Rehabilitation done right

December 24, 2023

An inclusive programme aimed at offering vocational training to prisoners

Rehabilitation done right


fter passing several security barriers and body searches, security personnel stamped my palm. The stamp is jail protocol and a temporary pass rolled into one. It conferred on me permission to enter the Peshawar Central Jail, one of the oldest prison complexes in the province.

Inside, everyone including the cops, cleaners and prison officials, was in a rush. One of the officials took charge and led us into a huge complex within the prison facility. This place was cleaner and different from the rest of the building. There was a large banner on the wall with the words Peshawar Jail Small Industries emblazoned on it. Inside the hall there were several groups of men.

Rehabilitation done right

The visitors were told that under the initiative called Prisoner Welfare Programme several small industries had been set up at the prison. Launched by the Khyber Pakhtunkhwa Inspector General of Prisons, the programme provides prisoners an opportunity to learn various skills while serving their sentences.

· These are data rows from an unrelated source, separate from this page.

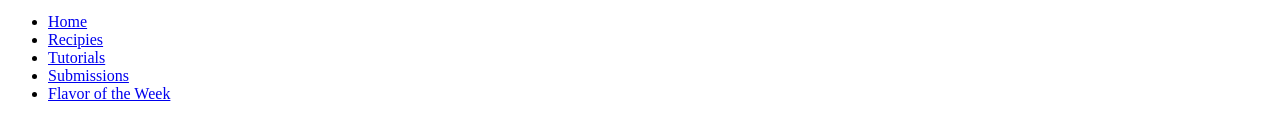
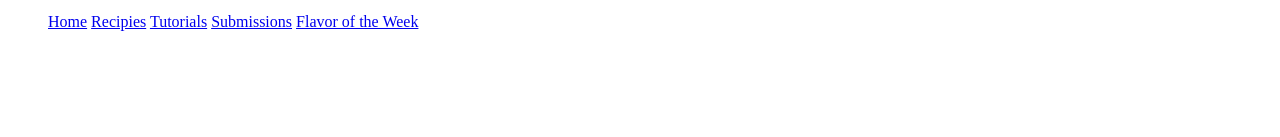
Before and after one commit to chillgatez/102-Class04, a plain HTML site: page index.html in a window 1280 px wide. Shown: the part 491-628 px from the top of the page. Drawn offline with Linux system fonts and the light colour scheme.

Commit message:
still working on nav bar

```diff
--- a/index.html
+++ b/index.html
@@ -26,11 +26,11 @@
     <footer>
         <nav class="menu">
             <ul>
-              <li><a href="https://">Home</a></li>
-              <li><a href="https://">Recipies</a></li>
-              <li><a href="https://">Tutorials</a></li>
-              <li><a href="https://">Submissions</a></li>
-              <li><a href="https://">Flavor of the Week</a></li>
+              <a href="https://">Home</a></li>
+              <a href="https://">Recipies</a></li>
+              <a href="https://">Tutorials</a></li>
+              <a href="https://">Submissions</a></li>
+              <a href="https://">Flavor of the Week</a></li>
             </ul>
         </nav>
     </footer>
```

Before the formal briefing, the footwear section caught my eye. Here the men were calm and busy stitching the famous Peshawari chappal. A few pairs were on display. Wajid Ali Khan, an instructor, was teaching these men how to cut the soles and stitch the shoes.

Khan told The News on Sunday that 15 prisoners were learning how to make shoes under his supervision. “Here, the prisoners are learning fitting, stitching and different designs of Peshawari chappal. After they finish this course, they will be able to earn between Rs 1,500 and Rs 2,000 a day. With a little investment, they can go on and set up their shops once they’re out,” said Wajid.

Next to the shoe-making station, there was the footwear embroidery section. A slate frame was laid out horizontally in front of prisoners engrossed in their work. An elderly man with a henna-dyed beard sat next to four young men. Their fingers moved deftly as they embroidered. Next to them was a frame displaying the finished product; brightly coloured cloth with many motifs embroidered on it. We were told these men had reached an advanced level of training.

The next corner was dedicated to leatherwork. Here, the instructor was delivering lessons to the prisoners who had recently joined the cohort. They were attentively listening to the instructions. A few men were busy practicing their assignment and cutting pieces of paper. After getting basic skills they would be ready to work with leather.

A middle-aged prisoner with a pink pencil behind his ear worked intently in the group. He introduced himself as Hanif Gul. “I’m learning how to make wallets. Leather work is profitable. After I serve my sentence, I plan on setting up a wallet shop in my hometown,” he said. A dozen male wallets of different sizes and colours prepared by the prisoners were displayed in this section.

There was also an art gallery inside the hall. An art instructor was teaching the basics of painting to the prisoners who were selected because they were good with the brush and pencil. The paintings produced during the sessions were displayed on walls. A few unfinished paintings were on the easel stands.

We were told that the Prisoner Welfare Programme had been extended to female prisoners who received their vocational training in a separate section. Under the programme, women were learning the basics of tailoring on sewing machines allotted to them.

Prison Small Industries was established to rehabilitate prisoners and assist them in becoming productive citizens by offering them opportunities for self-improvement.

Prison is a place where no one can live the way they choose. Living in isolation is not easy. Inside the prison walls, prisoners often suffer from depression and other psychological issues. Providing them with vocational training and giving them hope can help alleviate their depression.

Farjad Khan, an assistant superintendent, said that life was different inside a prison. “We have a clear stance on hating the crime, not the criminal,” said Khan. “The programme is promising but not without its challenges. Convincing prisoners to enroll in the programme is quite a task,” he added.

“The Prison Small Industries is affiliated with the Board of Technical Education. Those who complete the short course and pass the examination are provided a diploma,” said Farjad Khan.

“First, we identify prisoners for enrollment. We give priority to those who have already some basic talent and are keen to learn new skills. We don’t entertain under-trial prisoners in the courses,” he said.

“At least 200 prisoners are learning new skills. We hope to train 1,000 in the coming months. To encourage them we are planning to give them a share in the profit,” said Khan.

The writer is a freelance multimedia journalist. He tweets @daudpasaney

Rehabilitation done right